Construct viable arguments and critique the reasoning of others. Students understand and use stated assumptions, definitions, and previously established results in constructing arguments. They make conjectures and build a logical progression of statements to explore the truth of their conjectures. They are able to analyze situations by breaking them into cases, and can recognize and use counterexamples. They justify their conclusions, communicate them to others, and respond to the arguments of others. They reason inductively about data, making plausible arguments that take into account the context from which the data arose. Students are also able to compare the effectiveness of two plausible arguments, distinguish correct logic or reasoning from that which is flawed, and—if there is a flaw in an argument—explain what it is.
Model with mathematics. Students can apply the mathematics they know to solve problems arising in everyday life, society, and the workplace. Students who can apply what they know are comfortable making assumptions and approximations to simplify a complicated situation, realizing that these may need revision later. They are able to identify important quantities in a practical situation and map their relationships using such tools as diagrams, two-way tables, graphs, flowcharts and formulas. They can analyze those relationships mathematically to draw conclusions.
Use appropriate tools strategically. Students consider the available tools when solving a mathematical problem. These tools might include pencil and paper, concrete models, a ruler, a protractor, a calculator, a spreadsheet, a computer algebra system, a statistical package, or dynamic geometry software. Students at various grade levels are able to identify relevant external mathematical resources, such as digital content located on a website, and use them to pose or solve problems. They are able to use technological tools to explore and deepen their understandings of concepts.
Attend to precision.
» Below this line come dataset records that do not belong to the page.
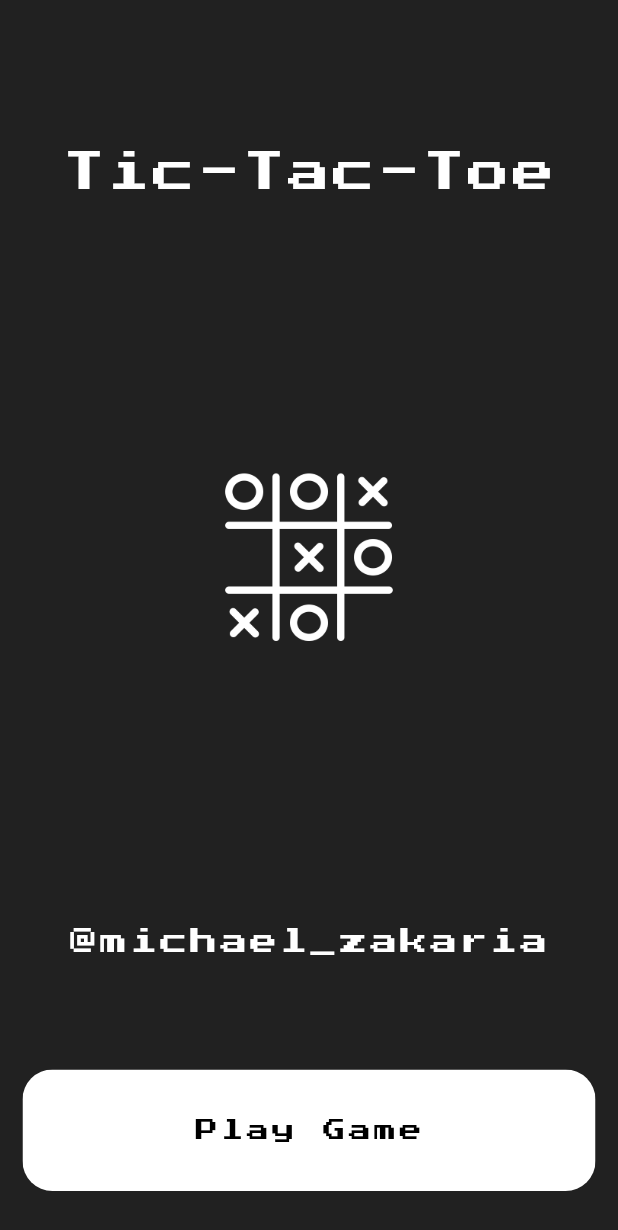
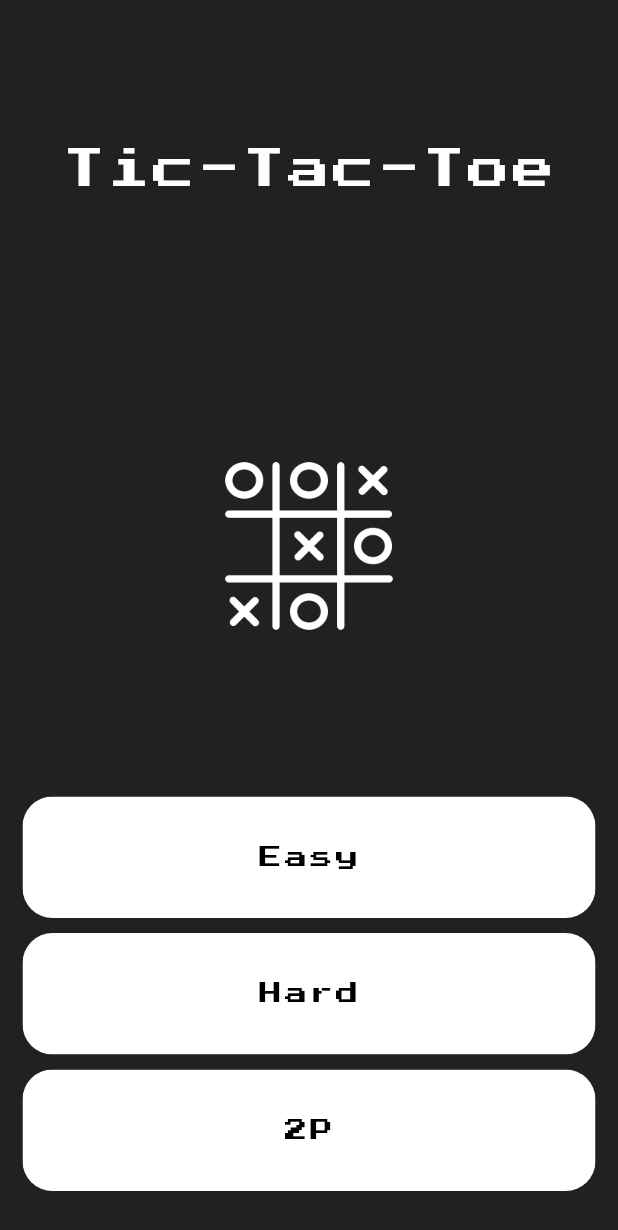
Before and after one commit to MichaelZakaria/Tic-Tac-Toe, a Flutter app: the screen it shows after launch, on a phone screen of 412 x 824 dp. Shown: the top 1230 px of the screen. Run offline on Flutter 3.47's test engine with Material 3 defaults, Android fonts, the light colour scheme and no system bars; drawn by our look-alikes of avatar_glow; our stand-ins replace google_fonts.

Commit message:
Added UI for choosing play mode

```diff
--- a/lib/home.dart
+++ b/lib/home.dart
@@ -3,7 +3,9 @@ import 'package:flutter/material.dart';
 import 'package:google_fonts/google_fonts.dart';
 
 class Home extends StatefulWidget {
-  const Home({super.key});
+  const Home({super.key, required this.game});
+
+  final String game;
 
   @override
   State<Home> createState() => _HomeState();
@@ -301,7 +303,8 @@ class _HomeState extends State<Home> {
   void _nextTurn() {
     if(newAiTurn) {
       newAiTurn = !newAiTurn;
-      _hardAiTurn();
+      if(widget.game == 'easy') _aiTurn();
+      if(widget.game == 'hard')  _hardAiTurn();
     }
   }
 
--- a/lib/main.dart
+++ b/lib/main.dart
@@ -71,13 +71,13 @@ class _SplashScreenState extends State<SplashScreen> {
                   )
               ),
 
-              Expanded(
-                  child: Center(child: Text('@michael_zakaria', style: myFontWhite.copyWith(fontSize: 18),))
-              ),
+              // Expanded(
+              //     child: Center(child: Text('@michael_zakaria', style: myFontWhite.copyWith(fontSize: 18),))
+              // ),
 
               GestureDetector(
                 onTap: () {
-                  Navigator.push(context, MaterialPageRoute(builder: (context) => const Home()));
+                  Navigator.push(context, MaterialPageRoute(builder: (context) => const Home(game: 'easy')));
                 },
                 child: ClipRRect(
                   borderRadius: BorderRadius.circular(20),
@@ -85,12 +85,47 @@ class _SplashScreenState extends State<SplashScreen> {
                     padding: const EdgeInsets.all(30),
                     color: Colors.white,
                     child: Center(
-                      child: Text('Play Game', style: myFontBlack,),
-
+                      child: Text('Easy', style: myFontBlack,),
                     ),
                   ),
                 ),
-              )
+              ),
+
+              const SizedBox(height: 10),
+
+              GestureDetector(
+                onTap: () {
+                  Navigator.push(context, MaterialPageRoute(builder: (context) => const Home(game: 'hard')));
+                },
+                child: ClipRRect(
+                  borderRadius: BorderRadius.circular(20),
+                  child: Container(
+                    padding: const EdgeInsets.all(30),
+                    color: Colors.white,
+                    child: Center(
+                      child: Text('Hard', style: myFontBlack,),
+                    ),
+                  ),
+                ),
+              ),
+
+              const SizedBox(height: 10),
+
+              GestureDetector(
+                onTap: () {
+                  Navigator.push(context, MaterialPageRoute(builder: (context) => const Home(game: '2p')));
+                },
+                child: ClipRRect(
+                  borderRadius: BorderRadius.circular(20),
+                  child: Container(
+                    padding: const EdgeInsets.all(30),
+                    color: Colors.white,
+                    child: Center(
+                      child: Text('2P', style: myFontBlack,),
+                    ),
+                  ),
+                ),
+              ),
             ],
           ),
         ),
```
Students try to communicate precisely to others. They try to use clear definitions in discussion with others and in their own reasoning. They state the meaning of the symbols they choose, including using the equal sign consistently and appropriately. They are careful about specifying units of measure, and labeling axes to clarify the correspondence with quantities in a problem. They calculate accurately and efficiently, express numerical answers with a degree of precision appropriate for the problem context.
Look for and express regularity in repeated reasoning. Students notice if calculations are repeated, and look both for general methods and for shortcuts. As they work to solve a problem, students maintain oversight of the process, while attending to the details. They continually evaluate the reasonableness of their intermediate results.
3-LS1: From Molecules to Organisms: Structures and Processes